Sao Paolo, Brazil: Wal-Mart May Be Closing 30 Stores
Good news from South America this week, as Wal-Mart announces it may close 30 stores in Brazil next year. The Brazilian newspaper Valor Economico reported the giant U.S. retailer is not performing well in Brazil.
The news service Reuters picked up the story, but Wal-Mart itself would not officially confirm the report On WorldCrunch news, commenting only that it is "constantly reviewing its portfolio and making decisions based on what's best for the business and clients." But the story follows a statement by Wal-Mart’s CEO Doug “Million” McMillon, that his company was reviewing its store performance around the globe.
Wal-Mart Brazil began in 1995, and its headquarters are in Sao Paolo. Brands include: BIG, Bompreço, Hiper Bompreço, Magazine, Maxxi, Mercadorama, Nacional, Sam’s Club, Supermercado Todo Dia, TodoDia, Walmart and Walmart Posto.
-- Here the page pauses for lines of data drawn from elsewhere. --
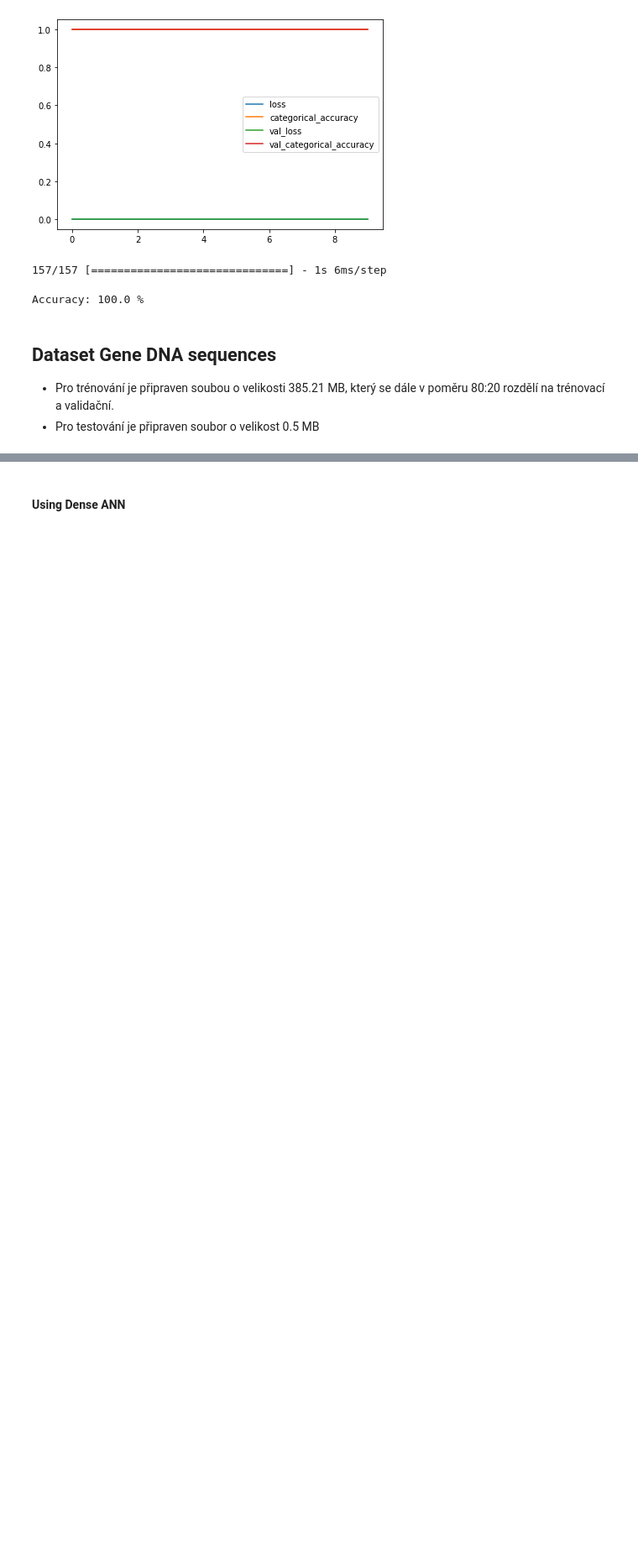
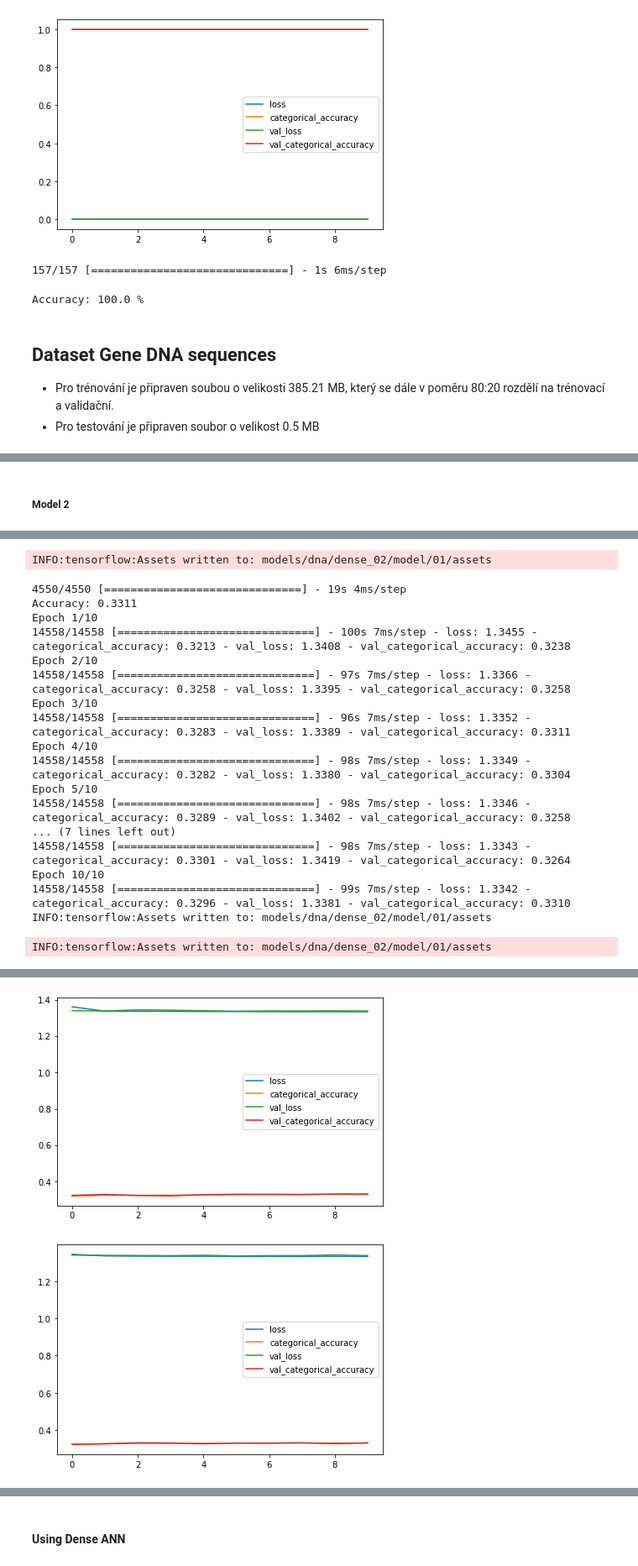
Before and after one commit to Weliras/Data-compression-and-neural-networks, a Jupyter notebook: SemestralProject.ipynb, the cells around one changed output, grey strips where cells are left out. Shown at 84% size. Saved outputs shown, nothing was run; the diff lists cells and outputs as text; code cells hidden in the pictures; blank space fills up the shorter version.

```diff
--- a/SemestralProject.ipynb
+++ b/SemestralProject.ipynb
@@ -840,0 +1105,11 @@ original_size_in_bits
+# %% [markdown]
+##### Model 2
+# %%
+for b_s in batch_sizes:
+    model = create_dense_model_2()
+    weight_filepath = 'models/dna/dense_02/weights/01.best.hdf5'
+    model_filepath = 'models/dna/dense_02/model/01'
+
+    experiment(train_x, train_y, val_x, val_y, test_x, test_y, model, weight_filepath, model_filepath, original_size_in_bits, batch_size=b_s,
+              epochs=10, shuffle=True, k=k)
+# %% [output]
@@ -840,0 +1133,19 @@ original_size_in_bits
+INFO:tensorflow:Assets written to: models/dna/dense_02/model/01/assets
+4550/4550 [==============================] - 19s 4ms/step
+Accuracy: 0.3311
+Epoch 1/10
+14558/14558 [==============================] - 100s 7ms/step - loss: 1.3455 - categorical_accuracy: 0.3213 - val_loss: 1.3408 - val_categorical_accuracy: 0.3238
+Epoch 2/10
+14558/14558 [==============================] - 97s 7ms/step - loss: 1.3366 - categorical_accuracy: 0.3258 - val_loss: 1.3395 - val_categorical_accuracy: 0.3258
+Epoch 3/10
+14558/14558 [==============================] - 96s 7ms/step - loss: 1.3352 - categorical_accuracy: 0.3283 - val_loss: 1.3389 - val_categorical_accuracy: 0.3311
+Epoch 4/10
+14558/14558 [==============================] - 98s 7ms/step - loss: 1.3349 - categorical_accuracy: 0.3282 - val_loss: 1.3380 - val_categorical_accuracy: 0.3304
+Epoch 5/10
+14558/14558 [==============================] - 98s 7ms/step - loss: 1.3346 - categorical_accuracy: 0.3289 - val_loss: 1.3402 - val_categorical_accuracy: 0.3258
+... (7 lines left out)
+14558/14558 [==============================] - 98s 7ms/step - loss: 1.3343 - categorical_accuracy: 0.3301 - val_loss: 1.3419 - val_categorical_accuracy: 0.3264
+Epoch 10/10
+14558/14558 [==============================] - 99s 7ms/step - loss: 1.3342 - categorical_accuracy: 0.3296 - val_loss: 1.3381 - val_categorical_accuracy: 0.3310
+INFO:tensorflow:Assets written to: models/dna/dense_02/model/01/assets
+INFO:tensorflow:Assets written to: models/dna/dense_02/model/01/assets
@@ -840,0 +1154,2 @@ original_size_in_bits
+[figure, added]
+[figure, added]
```
Also changed, not shown: parts of 76 cells of this notebook.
The retrenchment is not a surprise. In 2012, WorldCrunch reported that according to Abras, the Brazilian Association of Supermarkets, Wal-Mart Brazil had sales of $11.5 billion in 2011. That placed them behind the French retailer Carrefour, which had $14 billion in sales the same year. The market leader was Pão de Açúcar, another French company, which had sales of $25.7 billion in 2011. Only 20% of Brazil’s retail market is controlled by local companies.
After 21 years in Brazil, Wal-Mart has stores in 18 states, but in 2012 it had 81,500 employees, and today its website lists 73,314 workers. Wal-Mart has been unable to break out of 3rd place in sales. Retail analysts say that Wal-Mart has a self-inflicted wound. It has been unable to combine the nine different brands and five different formats it operates in the country. It has three different kinds of supercenters, three supermarket chains, a cash and carry wholesaler, a chain of smaller local stores and Sam’s club buyers’ club. It has a total of 558 units today in Brazil, compared to 395 in Chile, and 108 in Argentina. But compared to Mexico’s 2,317 units, Brazil is far behind.
“Wal-Mart has not yet been able to centralize its management,” Roberto Nascimento, a professor of business at the School of Publicity and Marketing in Brasilia told WorldCrunch. “Today the network has three different realities, one in the Northeast, one in the Southeast and on in the South. The differences in leadership among the different companies can explain this situation.”
In its most recent quarter, sales at Wal-Mart same store sales (those open at least a year) in Brazil fell .6%. In a note to a recent Form 10-K to the US. Securities & Exchange Commission, Wal-Mart wrote: “cultural differences in some markets into which we expand or into which we introduce new retail concepts may result in the consumers in those markets not being as receptive to our retail concepts as we anticipate those consumers will be and may make an effective response to such issues more difficult to achieve. If we do not effectively execute our expansion plans for our Walmart International segment, our financial performance could be adversely affected.”
Since 2013, Wal-Mart de Brazil has not seen any significant increase in its number of units, or its total square footage of stores.
What you can do: In April of 2012, Reuters reported Doug McMillon, who was then the head of the International Division for Wal-Mart, as saying that Wal-Mart was getting ready to move to an everyday-low-price model in China, taking cues from Brazil, where it already switched to that model. Brazil's first-quarter results should have "some things that you'll be encouraged by," he told Reuters, without giving a forecast.
The forecast apparently has changed.
If you want to apply for a job with Wal-Mart Brazil, go to http://www.walmartbrasil.com.br/talentos/